Since the beginning of recorded time men have been visited by dreams.
Sometimes these dreams become imperative. The boundary between the condition of hope and the necessity of will proved porous in the 20th century. The politics, once the province of ordinary life became transcendent. Suddenly people didn't want just the letters delivered or the peace kept. They wanted more than the boring functions of government; they wanted "living space" and "paradises on earth" and free this, free that. They followed men who promised to give it them. Politics became part of an 'unutterable vision' without which the world could not be allowed to continue.
And like a mirage the Dream -- at least for millions in the 20th century -- vanished.
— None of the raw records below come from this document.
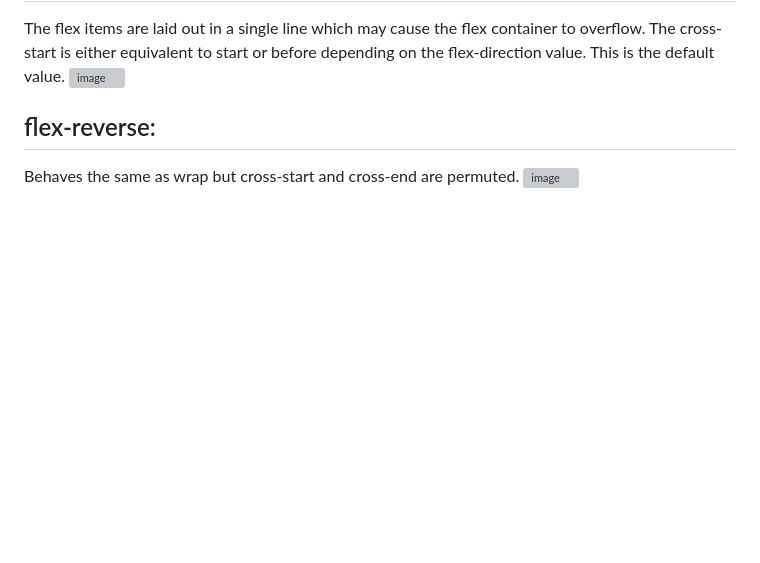
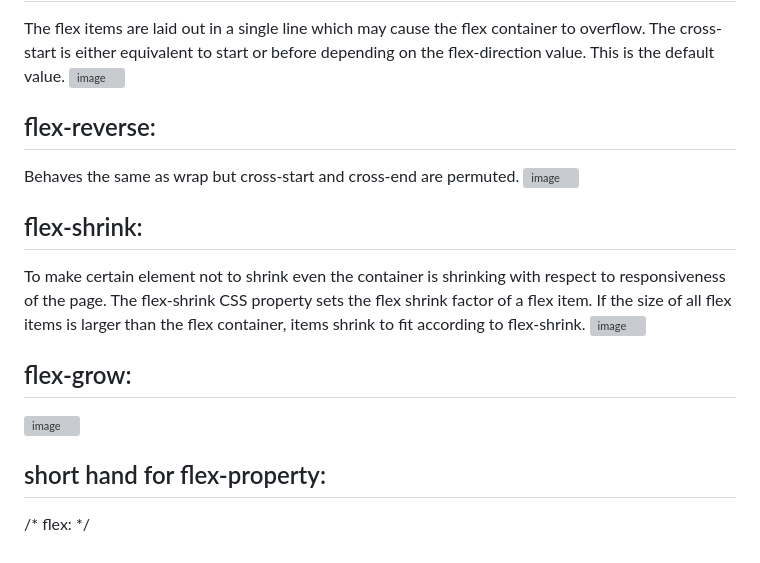
Before and after one commit to KotaYamini/CSS-Flexboxes, a Markdown page: README.md, the part around the change. GitHub-like rendering; blank space fills up the shorter version; grey boxes are pictures that could not be loaded.

```diff
--- a/README.md
+++ b/README.md
@@ -104,3 +104,22 @@ flex-reverse:
 -------------
 Behaves the same as wrap but cross-start and cross-end are permuted.
 ![image](https://user-images.githubusercontent.com/48117959/235300947-f2717c52-aed3-4ca8-925a-091f8e2b023a.png)
+
+
+flex-shrink:
+------------
+To make certain element not to shrink even the container is shrinking with respect to responsiveness of the page.
+The flex-shrink CSS property sets the flex shrink factor of a flex item.
+If the size of all flex items is larger than the flex container, items shrink to fit according to flex-shrink.
+![image](https://user-images.githubusercontent.com/48117959/235301053-55607524-566f-406c-833c-01cba16949cc.png)
+
+
+flex-grow:
+----------
+
+![image](https://user-images.githubusercontent.com/48117959/235301266-92d0932a-35af-4439-a0ce-2e28e8d2f7df.png)
+
+
+short hand for flex-property:
+-------------------------------
+  /* flex: <flex-grow> <flex-shrink> <flex-basis> */
```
Just like that.
At the end what the Children of the Dream wanted most were a roof; a warm room; and the 101st Airborne to protect them by the lullaby of sounds once familiar before they were in our sophistication pawned to pay for our visions.
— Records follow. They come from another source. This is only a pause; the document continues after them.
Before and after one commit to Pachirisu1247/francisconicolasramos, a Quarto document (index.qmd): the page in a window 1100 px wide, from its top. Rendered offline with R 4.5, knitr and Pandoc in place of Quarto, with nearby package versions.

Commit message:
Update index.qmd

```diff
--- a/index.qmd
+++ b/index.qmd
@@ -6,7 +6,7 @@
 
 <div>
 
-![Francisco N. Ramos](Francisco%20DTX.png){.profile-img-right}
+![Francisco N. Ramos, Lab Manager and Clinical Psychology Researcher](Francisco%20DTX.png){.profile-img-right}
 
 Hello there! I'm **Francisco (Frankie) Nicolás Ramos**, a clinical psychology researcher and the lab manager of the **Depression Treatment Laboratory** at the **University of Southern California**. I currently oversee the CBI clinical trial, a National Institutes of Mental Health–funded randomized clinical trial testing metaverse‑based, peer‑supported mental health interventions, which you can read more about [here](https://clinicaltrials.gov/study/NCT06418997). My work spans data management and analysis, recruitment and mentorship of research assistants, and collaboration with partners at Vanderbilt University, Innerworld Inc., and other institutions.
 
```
"Do you remember the Shire, Mr. Frodo? It'll be spring soon, and the orchards will be in blossom. And the birds will be nesting in the hazel thicket. And they'll be sowing the summer barley in the lower fields. And they'll be eating the first of the strawberries with cream. Do you remember the taste of strawberries?"
We will remember the Shire only when we have come within an inch of losing it or perhaps only after we have lost it. What is hope? To a spark flashing through the dark it is remembering that "for that night, we were OK".